Pest mites of the family Tetranychidae are commonly reported in several legumes. However, reports of their occurrence in lima beans are insipient, especially in Brazil. The objective of this research was to record the occurrence of mites in lima bean plants and to describe their damage in this Fabaceae. Tetranychus neocaledonicus André and Mononychellus planki McGregor were found in lima bean plants, Phaseolus lunatus (Fabaceae or Leguminosae). The lima bean plants, when infested by these mites, initially exhibit small whitish spots in the leaflets, which with increasing population density rapidly evolve into chlorotic patches, followed by silvering, and may dry out and fall due to their overfeeding. The extent of the damage caused to lima bean plants and the adaptability of the mite to warm and dry conditions indicate that T. neocaledonicus has greater potential as a lima bean pest than M. planki in northeastern Brazil. This is the first record of these mites associated with P. lunatus.

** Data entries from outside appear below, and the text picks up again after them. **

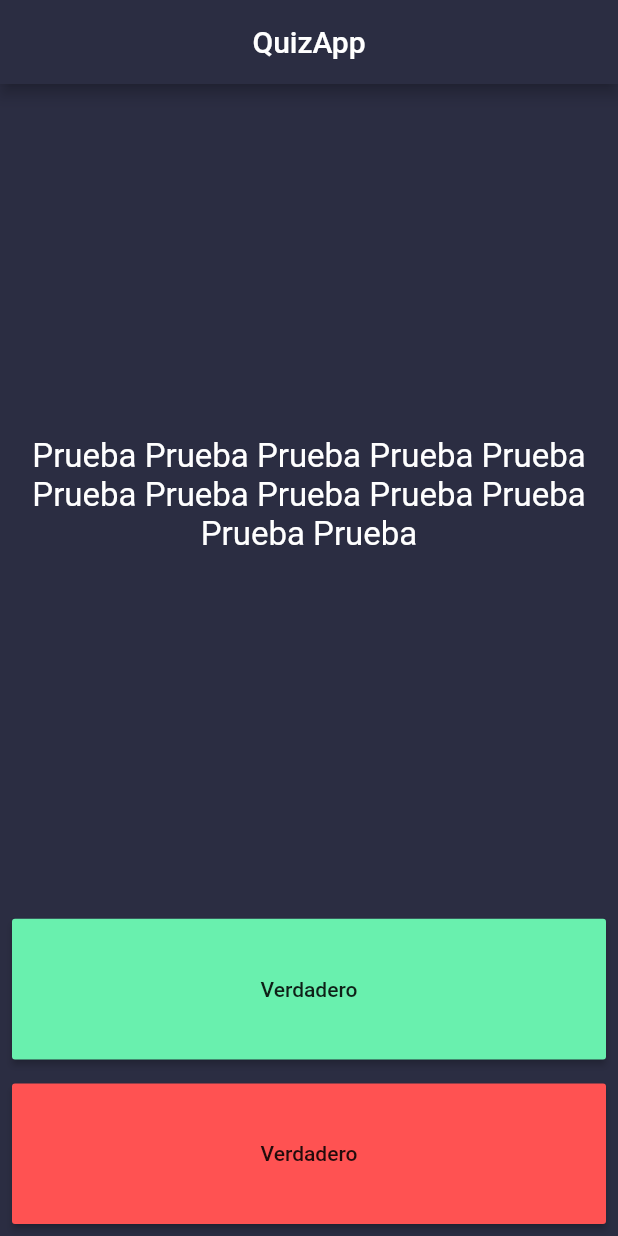
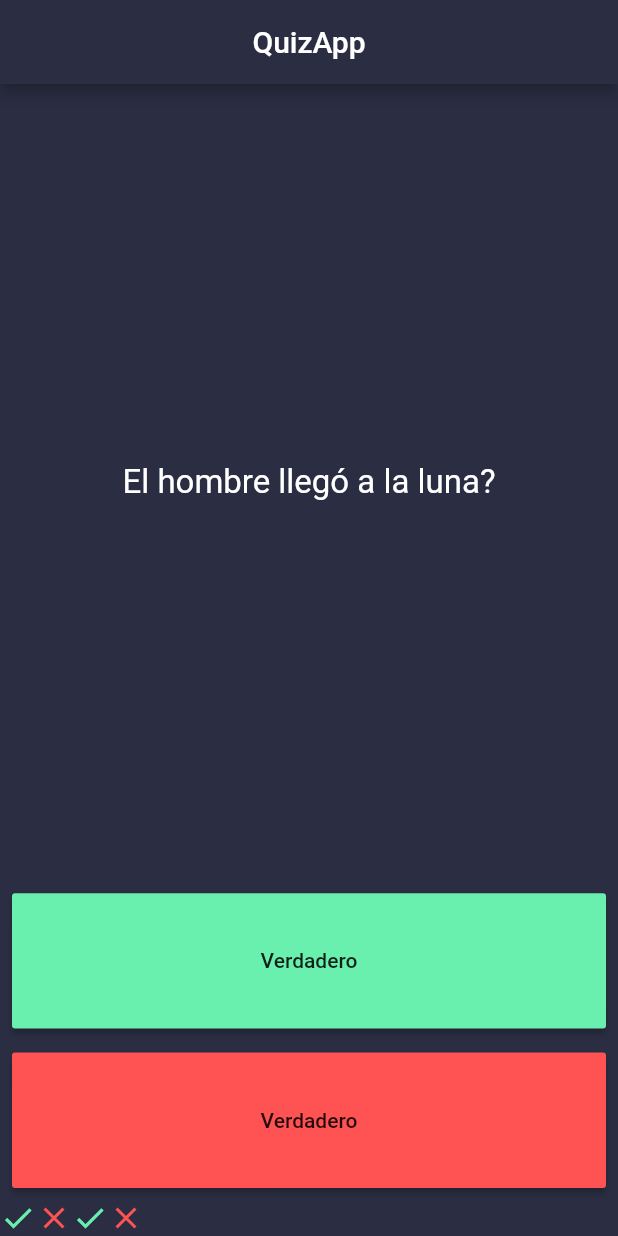
Before and after one commit to stark-ace-1891/tf05p_0015_codigo_quizApp, a Flutter app: the screen it shows after launch, on a phone screen of 412 x 824 dp. Run offline on Flutter 3.47's test engine with Material 2 defaults, Android fonts, the phone set to English and light mode, and no system bars.

Commit message:
Definiendo lista de iconos

```diff
--- a/lib/main.dart
+++ b/lib/main.dart
@@ -12,6 +12,25 @@ class MyApp extends StatelessWidget {
 }
 
 class QuizPage extends StatelessWidget {
+  List<Icon> scoreKeeper = [
+    Icon(
+      Icons.check,
+      color: Colors.greenAccent,
+    ),
+    Icon(
+      Icons.close,
+      color: Colors.redAccent,
+    ),
+    Icon(
+      Icons.check,
+      color: Colors.greenAccent,
+    ),
+    Icon(
+      Icons.close,
+      color: Colors.redAccent,
+    ),
+  ];
+
   @override
   Widget build(BuildContext context) {
     return Scaffold(
@@ -24,13 +43,13 @@ class QuizPage extends StatelessWidget {
       body: Column(
         crossAxisAlignment: CrossAxisAlignment.stretch,
         children: [
-          Expanded(
+          const Expanded(
             flex: 5,
             child: Center(
               child: Padding(
                 padding: const EdgeInsets.all(8.0),
                 child: Text(
-                  "Prueba Prueba Prueba Prueba Prueba Prueba Prueba Prueba Prueba Prueba Prueba Prueba",
+                  "El hombre llegó a la luna?",
                   textAlign: TextAlign.center,
                   style: TextStyle(
                     color: Colors.white,
@@ -66,6 +85,9 @@ class QuizPage extends StatelessWidget {
               ),
             ),
           ),
+          Row(
+            children: scoreKeeper,
+          ),
         ],
       ),
     );
```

The mesostigmatid mite Vulgarogamasus immanis (Berlese, 1904) is reported in Svalbard for the first time. The gamasid mite community of Svalbard is amongst the best known of invertebrate groups of the archipelago due to recent revisions based on fresh sampling campaigns. Nonetheless, a hitherto unrecorded species of gamasid mite was recently found along the strandline in Barentsburg. This record brings the total gamasid mite inventory of Svalbard to 23 species. The current inventory of Svalbard is bedeviled with synonyms and misidentifications. Nevertheless, resolving these confusions and maintaining an accurate and updated species inventory is of prime importance in understanding the ecology of this region. Especially in a period of rapid environmental change.
The adverse effects of synthetic acaricides on humans, animals, non-target organisms and the ecosystem are serious problems. Thus, there is a new trend to use nanotechnology for developing new, natural, bio and safe acaricides for mite control in green-pest management. This is the first work for preparing a nanoformulation of rosemary essential oil (EO) and evaluating its effect against the two-spotted spider mite Tetranychus urticae Koch. GC/MS analysis of rosemary EO showed that 1,8 cineole (31.45%), borneol (11.07%), α-pinene (10.91%), D-limonene (9.19%), L-linalool (8.86%), D-camphor (7.32%), γ-terpinene (3.92%), linalyl acetate (3.37%), α-terpineol (3.32%), and p-cymene (1.82%) were the major components. After 6 min of sonication, a nanoemulsion of rosemary EO was formulated with a droplet size of 139.9 nm. The balance between oil (lyophilic) and surfactant (hydrophilic) was correlated with the droplet size and the stability of the nanoemulsion. Spray application of rosemary nanoemulsion showed high acaricidal activity against immature and adult two-spotted spider mites T. urticae with LC50 723.71 and 865.68 μg · ml−1 and the toxicity increased by 54.15 and 52.69% for immature and adult mites, respectively. There were no toxic effects or mortality of rats treated with rosemary nanoemulsion. High acaricidal activity, stability, and safety of rosemary nanoemulsion make this nanoformulation a possible green and nano-acaricidal product. Further studies under field conditions are necessary to study the acaricidal efficiency of rosemary nanoemulsion against two-spotted spider mites and the toxic effect on predacious mites.